Little, Stefan A.; Kembel, Steven W.; Wilf, Peter

2010-01-01

431

The advantages of hair follicle pluripotent stem cells over embryonic stem cells and induced pluripotent stem cells for regenerative medicine  

Microsoft Academic Search

Multipotent adult stem cells have many potential therapeutic applications. Our recent findings suggest that hair follicles are a promising source of easily accessible multipotent stem cells. Stem cells in the hair follicle area express the neural stem cell marker nestin, suggesting that hair-follicle stem cells and neural stem cells have common features. Nestin-expressing hair follicle stem cells can form neurons

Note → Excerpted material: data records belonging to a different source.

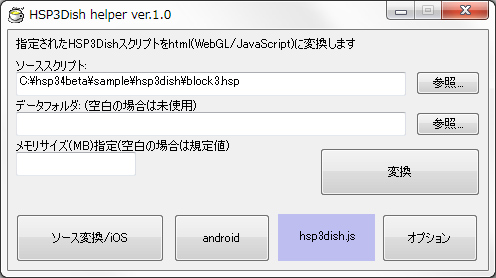
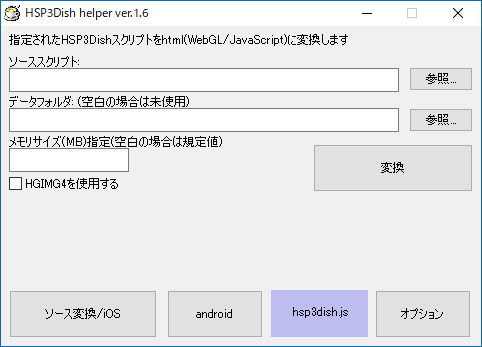
js版hgimg4の更新
git-svn-id: http://dev.onionsoft.net/svn/openhsp/trunk@934 ceb3ebad-0e53-d446-8596-a45b2b8d79cd

Changed region(s): [[0.0, 0.0, 1.0, 1.0], [0.3734, 0.7482, 0.529, 0.777]]

diff --git a/package/win32/hsp3js/template.html b/package/win32/hsp3js/template.html
@@ -267,6 +267,8 @@ function assert(check, msg) {
   if (!check) throw msg + new Error().stack;
 }
 
+$$$mkdirrequest$$$
+
     function DataRequest(start, end, crunched, audio) {
       this.start = start;
       this.end = end;

diff --git a/hsp3dish/win32gp/hgiox.cpp b/hsp3dish/win32gp/hgiox.cpp
@@ -597,6 +597,16 @@ int hgio_title( char *str1 )
 #ifdef HSPWIN
 	SetWindowText( master_wnd, str1 );
 #endif
+
+#if defined(HSPEMSCRIPTEN)
+	SDL_WM_SetCaption( (const char *)str1, NULL );
+#endif
+#if defined(HSPLINUX)
+#ifndef HSPRASPBIAN
+	SDL_WM_SetCaption( (const char *)str1, NULL );
+#endif
+#endif
+
 	return 0;
 }
 
@@ -1400,6 +1410,21 @@ int hgio_gettick( void )
     return (int)(total_tick * 1000.0 );
 #endif
 
+#if defined(HSPEMSCRIPTEN)
+	int i;
+	timespec ts;
+	double nsec;
+	static bool init = false;
+	static int initTime = 0;
+	clock_gettime(CLOCK_REALTIME,&ts);
+	nsec = (double)(ts.tv_nsec) * 0.001 * 0.001;
+	i = (int)ts.tv_sec * 1000 + (int)nsec;
+	if (!init) {
+		init = true;
+		initTime = i;
+	}
+	return i - initTime;
+#endif
 }
 
 

diff --git a/hsp3dish/emscripten/hgiox.cpp b/hsp3dish/emscripten/hgiox.cpp
@@ -753,7 +753,7 @@ int hgio_stick( int actsw )
 }
 
 
-#if defined(HSPEMSCRIPTEN)
+#if defined(HSPLINUX) || defined(HSPEMSCRIPTEN)
 static const unsigned int key_map[256]={
 	/* 0- */
 	0, 0, 0, 3, 0, 0, 0, 0, SDLK_BACKSPACE, SDLK_TAB, 0, 0, 12, SDLK_RETURN, 0, 0,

Yasuyuki Amoh; Kensei Katsuoka; Robert M. Hoffman

2010-01-01

432

The Neural Stem Cells  

Microsoft Academic Search

\\u000a Neural stem cells represent a heterogeneous population of mitotically active, self-renewing and multipotent cells of both\\u000a the developing and the adult central nervous system (CNS) showing complex patterns of gene expression that may vary in both\\u000a space and time. Endogenous stem cells residing within CNS germinal niches might concur to nervous system repair owing to their\\u000a ability to drive neurogenesis

Stefano Pluchino; Marco Bacigaluppi; Elena Brini; Erica Butti; Chiara Cossetti; Melania Cusimano; Lucia Zanotti; Gianvito Martino

433

Stem CAM in arborescent succulents  

Microsoft Academic Search

Stem CAM with a peripheral chlorenchyma in stem succulents growing up to arborescent sizes and life forms appears to be a\\u000a unique evolution as it requires delayed and reduced bark formation and stem stomata. However, stem succulence as a convergent\\u000a morphotype and with it the stem CAM physiotype evolved polyphyletically in many divergent taxa of the dicotyledonous angiosperms.\\u000a Controlling water

U. Lüttge

2008-01-01